- _Problem to work on_
Every line of the records below that holds the word "README" should be copied out.

- _Material for this task_
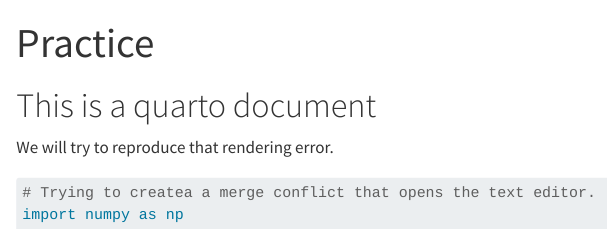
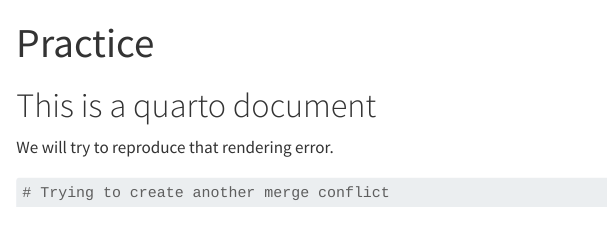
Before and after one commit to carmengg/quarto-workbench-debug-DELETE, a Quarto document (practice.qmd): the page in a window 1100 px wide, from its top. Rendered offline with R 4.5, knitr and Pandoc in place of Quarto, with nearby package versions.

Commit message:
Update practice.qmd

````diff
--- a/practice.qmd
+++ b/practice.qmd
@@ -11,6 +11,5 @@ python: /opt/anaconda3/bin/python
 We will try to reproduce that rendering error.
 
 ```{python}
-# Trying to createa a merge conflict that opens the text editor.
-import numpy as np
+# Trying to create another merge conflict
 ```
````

* * *

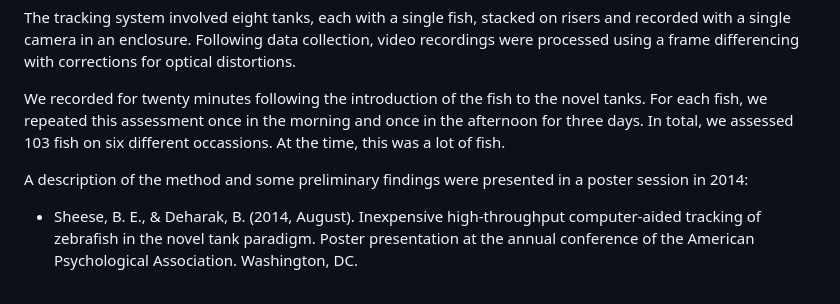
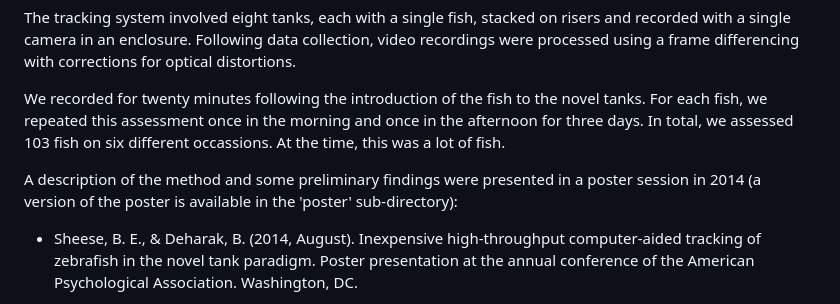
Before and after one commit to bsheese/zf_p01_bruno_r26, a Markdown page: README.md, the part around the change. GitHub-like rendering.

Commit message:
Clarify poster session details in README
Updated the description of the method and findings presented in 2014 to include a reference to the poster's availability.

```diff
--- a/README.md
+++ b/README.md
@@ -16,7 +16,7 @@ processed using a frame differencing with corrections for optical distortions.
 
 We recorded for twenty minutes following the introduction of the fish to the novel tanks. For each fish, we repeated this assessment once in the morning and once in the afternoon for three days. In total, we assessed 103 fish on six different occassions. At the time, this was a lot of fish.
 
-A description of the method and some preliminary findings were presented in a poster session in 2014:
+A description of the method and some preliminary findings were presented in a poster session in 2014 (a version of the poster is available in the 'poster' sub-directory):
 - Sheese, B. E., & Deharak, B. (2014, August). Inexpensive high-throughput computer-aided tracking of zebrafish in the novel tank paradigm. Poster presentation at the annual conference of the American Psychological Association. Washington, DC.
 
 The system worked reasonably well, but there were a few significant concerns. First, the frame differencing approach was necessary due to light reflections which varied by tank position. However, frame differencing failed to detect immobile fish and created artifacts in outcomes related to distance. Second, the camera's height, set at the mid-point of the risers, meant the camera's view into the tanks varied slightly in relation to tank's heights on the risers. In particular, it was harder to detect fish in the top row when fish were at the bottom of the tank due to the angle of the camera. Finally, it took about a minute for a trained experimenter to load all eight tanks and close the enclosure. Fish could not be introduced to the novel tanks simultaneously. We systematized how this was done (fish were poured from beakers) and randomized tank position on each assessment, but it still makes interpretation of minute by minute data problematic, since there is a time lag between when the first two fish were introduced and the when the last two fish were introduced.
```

- _Solution to the exercise_
Before and after one commit to bsheese/zf_p01_bruno_r26, a Markdown page: README.md, the part around the change. GitHub-like rendering.
Clarify poster session details in README
--- a/README.md
+++ b/README.md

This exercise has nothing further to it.